• Exponential growth in a clearly defined market. The real secret to this transaction is the belief that a meaningful portion of the $169 billion in plan assets on which Financial Engines advises will need human help and guidance once participants leave their existing employer. But why not start early as well? The 401(k) plan is a Trojan horse to building a larger, more substantive relationship with clients now and into the future. How will it work? I presume Ric Edelman and his team will provide educational seminars nationally to help teach existing plan participants, but also to identify and convert some of those folks into full-fledged human advice relationships along the way. How many independent firms have such a clearly articulated growth strategy?
How to compete
Financial Engines already has a direct relationship with more than $169 billion in plan assets, a relationship that was not being optimized successfully. In order for the new firm to deliver an attractive return, it needs to provide services to the billions of plan assets that roll out of its plans annually.
This will mean a new competitor to the custodians and mutual fund companies all angling to pick up the billions of dollars of retirement assets available once employees roll out of the corporate plan. It will also mean heightened competition for independent wealth managers who were once accustomed to being first in line to capture IRA rollovers. Is it any wonder it's getting harder for independent firms to capture new rollover assets?
If you want your advisory firm to grow exponentially into the next decade, I believe this merger lays the blueprint for what it will take: a willingness to commit boldly to expansion and growth, the integrated use of evolving technology throughout your firm, and a clearly articulated target market you can access and serve profitably.

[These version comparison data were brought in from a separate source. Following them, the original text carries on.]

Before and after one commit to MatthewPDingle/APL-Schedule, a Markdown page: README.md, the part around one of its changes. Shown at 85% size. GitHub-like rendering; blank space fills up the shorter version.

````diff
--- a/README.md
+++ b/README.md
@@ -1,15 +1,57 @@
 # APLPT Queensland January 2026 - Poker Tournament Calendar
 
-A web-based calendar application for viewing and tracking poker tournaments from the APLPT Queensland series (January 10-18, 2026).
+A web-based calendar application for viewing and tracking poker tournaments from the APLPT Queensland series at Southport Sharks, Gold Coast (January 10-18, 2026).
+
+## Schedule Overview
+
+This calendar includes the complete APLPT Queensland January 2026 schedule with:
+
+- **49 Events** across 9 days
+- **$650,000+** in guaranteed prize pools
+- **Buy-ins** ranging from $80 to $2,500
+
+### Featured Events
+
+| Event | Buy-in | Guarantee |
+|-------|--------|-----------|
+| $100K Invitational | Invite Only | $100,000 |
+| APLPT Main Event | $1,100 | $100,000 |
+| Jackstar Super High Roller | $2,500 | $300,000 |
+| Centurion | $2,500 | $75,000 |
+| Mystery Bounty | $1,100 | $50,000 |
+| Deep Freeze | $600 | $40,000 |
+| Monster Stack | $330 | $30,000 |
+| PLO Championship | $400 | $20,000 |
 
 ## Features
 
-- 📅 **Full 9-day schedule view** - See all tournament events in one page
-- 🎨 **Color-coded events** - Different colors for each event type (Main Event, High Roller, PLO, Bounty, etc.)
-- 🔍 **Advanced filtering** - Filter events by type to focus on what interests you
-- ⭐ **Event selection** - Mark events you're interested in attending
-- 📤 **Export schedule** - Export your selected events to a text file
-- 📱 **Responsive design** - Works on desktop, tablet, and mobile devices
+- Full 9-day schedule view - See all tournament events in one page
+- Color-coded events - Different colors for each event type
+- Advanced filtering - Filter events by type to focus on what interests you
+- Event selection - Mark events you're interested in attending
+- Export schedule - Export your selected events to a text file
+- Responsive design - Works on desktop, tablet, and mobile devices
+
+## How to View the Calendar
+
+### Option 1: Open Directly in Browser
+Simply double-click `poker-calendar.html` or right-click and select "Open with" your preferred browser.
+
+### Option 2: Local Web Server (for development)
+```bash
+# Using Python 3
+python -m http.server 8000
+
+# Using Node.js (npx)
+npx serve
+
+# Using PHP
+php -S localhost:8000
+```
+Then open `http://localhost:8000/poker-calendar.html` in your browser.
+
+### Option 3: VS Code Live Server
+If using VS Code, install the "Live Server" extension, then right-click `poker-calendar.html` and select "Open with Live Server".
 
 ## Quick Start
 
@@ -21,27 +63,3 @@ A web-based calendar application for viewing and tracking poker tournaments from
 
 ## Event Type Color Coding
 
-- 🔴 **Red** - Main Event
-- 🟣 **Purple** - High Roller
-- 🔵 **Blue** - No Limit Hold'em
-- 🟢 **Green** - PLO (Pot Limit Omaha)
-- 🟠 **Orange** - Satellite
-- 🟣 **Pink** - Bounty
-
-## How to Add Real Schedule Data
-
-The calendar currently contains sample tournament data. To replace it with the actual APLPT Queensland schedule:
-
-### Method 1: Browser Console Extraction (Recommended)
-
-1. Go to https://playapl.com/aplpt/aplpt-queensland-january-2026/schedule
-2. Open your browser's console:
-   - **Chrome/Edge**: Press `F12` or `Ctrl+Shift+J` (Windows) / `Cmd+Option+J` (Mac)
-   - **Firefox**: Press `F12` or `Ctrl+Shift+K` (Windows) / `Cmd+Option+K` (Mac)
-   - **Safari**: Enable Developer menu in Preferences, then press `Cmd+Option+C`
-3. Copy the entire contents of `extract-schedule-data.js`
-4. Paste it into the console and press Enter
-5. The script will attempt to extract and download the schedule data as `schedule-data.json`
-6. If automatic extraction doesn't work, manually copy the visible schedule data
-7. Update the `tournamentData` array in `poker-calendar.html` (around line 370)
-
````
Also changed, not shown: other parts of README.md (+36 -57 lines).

I tip my hat to Ric and the team at H&F. If they can coordinate all of the components in the right way, they have the opportunity to build a phenomenal institution. Any independent firm can change its future, but how many are brave enough to change the status quo in order to get to the next level?